(Stored dataset items)
===
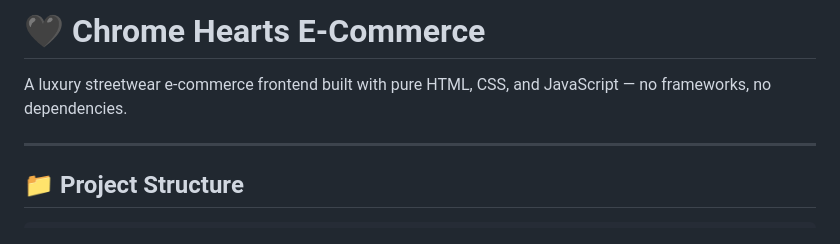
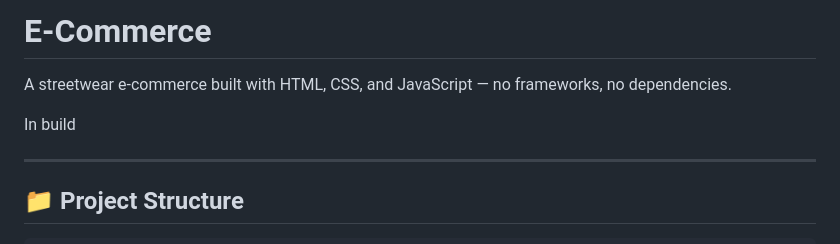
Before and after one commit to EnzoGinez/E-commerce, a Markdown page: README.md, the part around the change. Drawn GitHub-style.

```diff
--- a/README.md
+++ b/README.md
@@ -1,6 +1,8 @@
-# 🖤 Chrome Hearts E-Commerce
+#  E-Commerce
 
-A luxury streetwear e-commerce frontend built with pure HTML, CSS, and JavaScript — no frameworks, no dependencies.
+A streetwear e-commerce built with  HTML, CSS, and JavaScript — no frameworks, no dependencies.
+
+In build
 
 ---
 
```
===
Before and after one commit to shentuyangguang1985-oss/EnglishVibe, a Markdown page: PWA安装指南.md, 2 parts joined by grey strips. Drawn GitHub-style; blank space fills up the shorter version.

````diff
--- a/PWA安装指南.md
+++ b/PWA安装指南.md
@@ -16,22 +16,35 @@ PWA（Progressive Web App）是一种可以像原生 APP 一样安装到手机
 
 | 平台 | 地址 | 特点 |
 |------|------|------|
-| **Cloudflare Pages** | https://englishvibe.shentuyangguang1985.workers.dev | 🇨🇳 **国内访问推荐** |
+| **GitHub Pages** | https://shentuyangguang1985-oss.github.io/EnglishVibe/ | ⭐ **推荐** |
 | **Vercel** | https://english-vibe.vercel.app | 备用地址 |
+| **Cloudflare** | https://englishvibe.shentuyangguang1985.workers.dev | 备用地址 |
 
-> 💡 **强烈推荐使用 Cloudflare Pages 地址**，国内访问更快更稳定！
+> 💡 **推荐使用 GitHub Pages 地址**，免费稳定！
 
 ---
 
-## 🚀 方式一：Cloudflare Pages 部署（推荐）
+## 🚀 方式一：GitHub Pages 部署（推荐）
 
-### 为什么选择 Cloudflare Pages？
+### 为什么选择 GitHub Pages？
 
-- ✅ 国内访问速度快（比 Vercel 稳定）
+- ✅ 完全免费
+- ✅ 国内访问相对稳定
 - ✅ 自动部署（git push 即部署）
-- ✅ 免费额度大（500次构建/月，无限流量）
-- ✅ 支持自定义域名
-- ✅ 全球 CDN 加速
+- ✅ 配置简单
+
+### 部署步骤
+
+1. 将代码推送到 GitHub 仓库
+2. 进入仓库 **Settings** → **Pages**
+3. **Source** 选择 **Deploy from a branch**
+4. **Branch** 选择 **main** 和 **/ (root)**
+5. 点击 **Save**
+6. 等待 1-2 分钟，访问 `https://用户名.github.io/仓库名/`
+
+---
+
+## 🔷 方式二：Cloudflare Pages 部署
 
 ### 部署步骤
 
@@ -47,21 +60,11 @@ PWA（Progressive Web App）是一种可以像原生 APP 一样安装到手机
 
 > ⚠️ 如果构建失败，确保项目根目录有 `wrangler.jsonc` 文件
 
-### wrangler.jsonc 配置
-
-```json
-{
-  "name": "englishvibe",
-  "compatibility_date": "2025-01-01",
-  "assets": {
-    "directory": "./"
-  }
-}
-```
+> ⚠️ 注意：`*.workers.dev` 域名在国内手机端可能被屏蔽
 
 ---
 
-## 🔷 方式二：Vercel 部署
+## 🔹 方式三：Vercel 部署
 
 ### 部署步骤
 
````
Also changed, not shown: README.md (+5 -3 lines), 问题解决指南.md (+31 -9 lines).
===
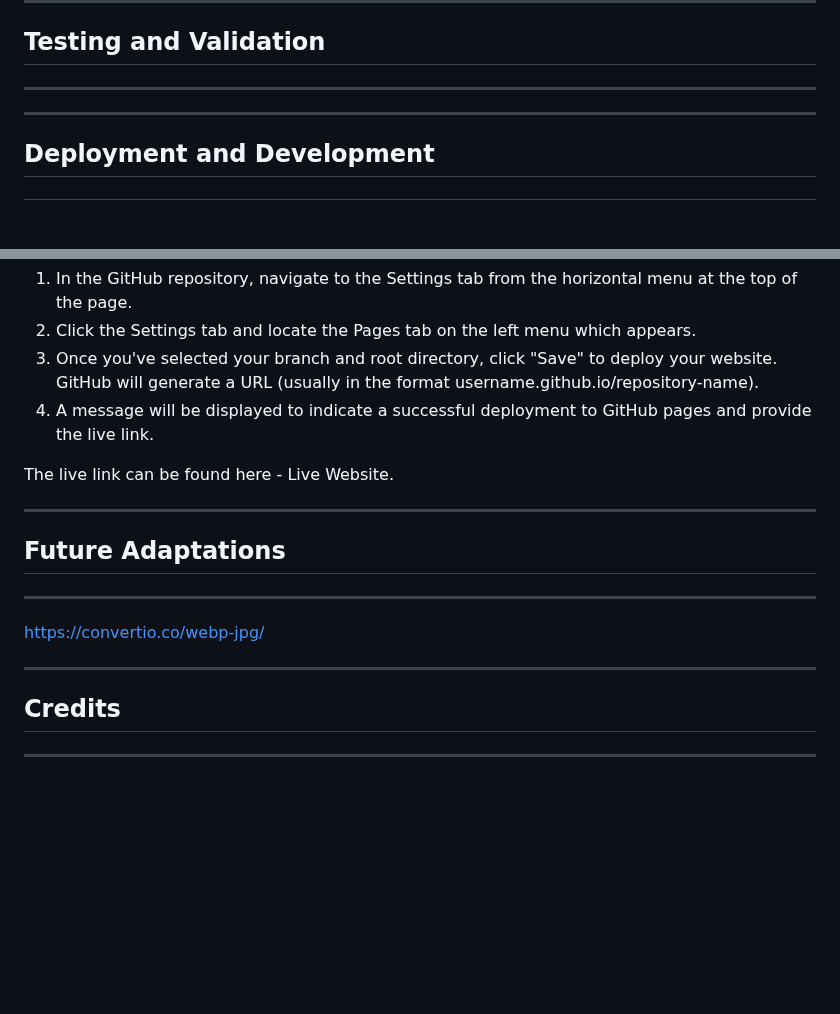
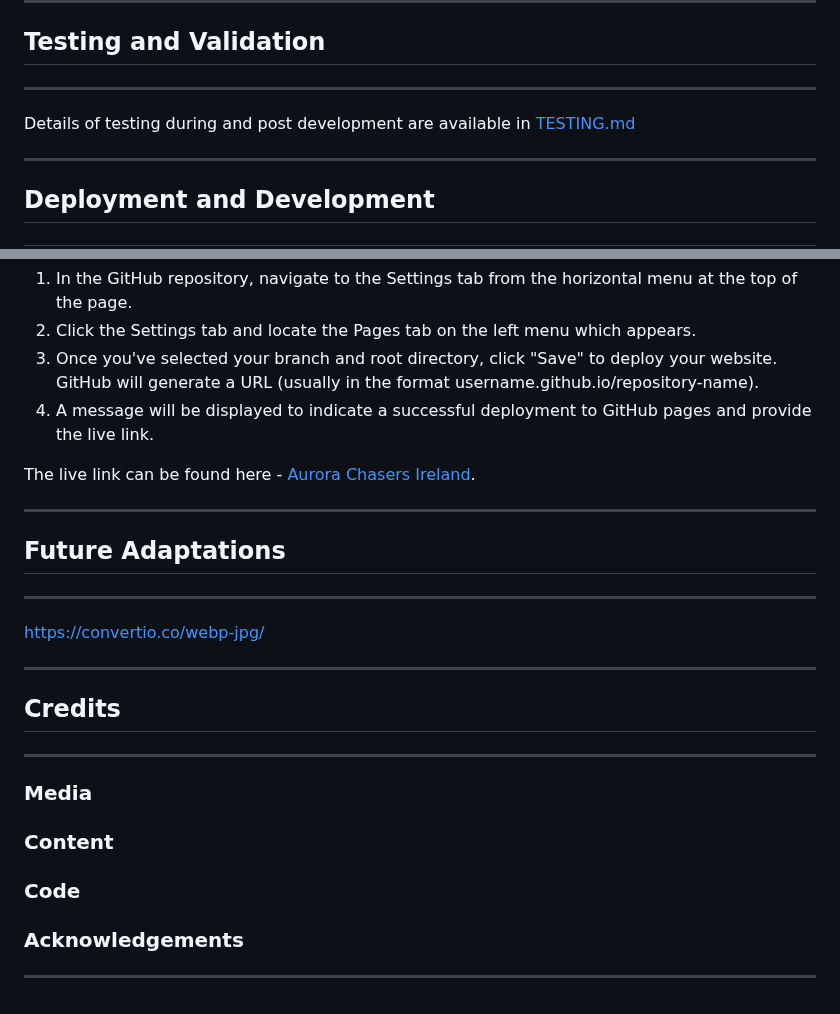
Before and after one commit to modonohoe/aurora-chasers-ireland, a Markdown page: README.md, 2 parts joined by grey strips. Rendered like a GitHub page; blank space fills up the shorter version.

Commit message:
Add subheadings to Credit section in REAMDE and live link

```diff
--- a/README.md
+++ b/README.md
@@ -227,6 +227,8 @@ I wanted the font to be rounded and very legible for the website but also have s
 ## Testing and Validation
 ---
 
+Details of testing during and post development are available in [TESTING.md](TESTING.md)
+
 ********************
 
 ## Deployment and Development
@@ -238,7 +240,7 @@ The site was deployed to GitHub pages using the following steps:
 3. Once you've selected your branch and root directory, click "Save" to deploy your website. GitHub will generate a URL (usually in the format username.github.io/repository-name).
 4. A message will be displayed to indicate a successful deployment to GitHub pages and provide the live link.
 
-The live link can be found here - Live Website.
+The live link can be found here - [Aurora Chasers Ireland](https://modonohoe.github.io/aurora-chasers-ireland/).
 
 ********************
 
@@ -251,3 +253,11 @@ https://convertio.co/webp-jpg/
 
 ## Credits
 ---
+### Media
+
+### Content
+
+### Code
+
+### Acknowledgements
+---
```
===
* _Try it_: Some lines above may hold the word "PWA安装指南"; say how many do, giving nothing besides the number.

* _Task output_: 3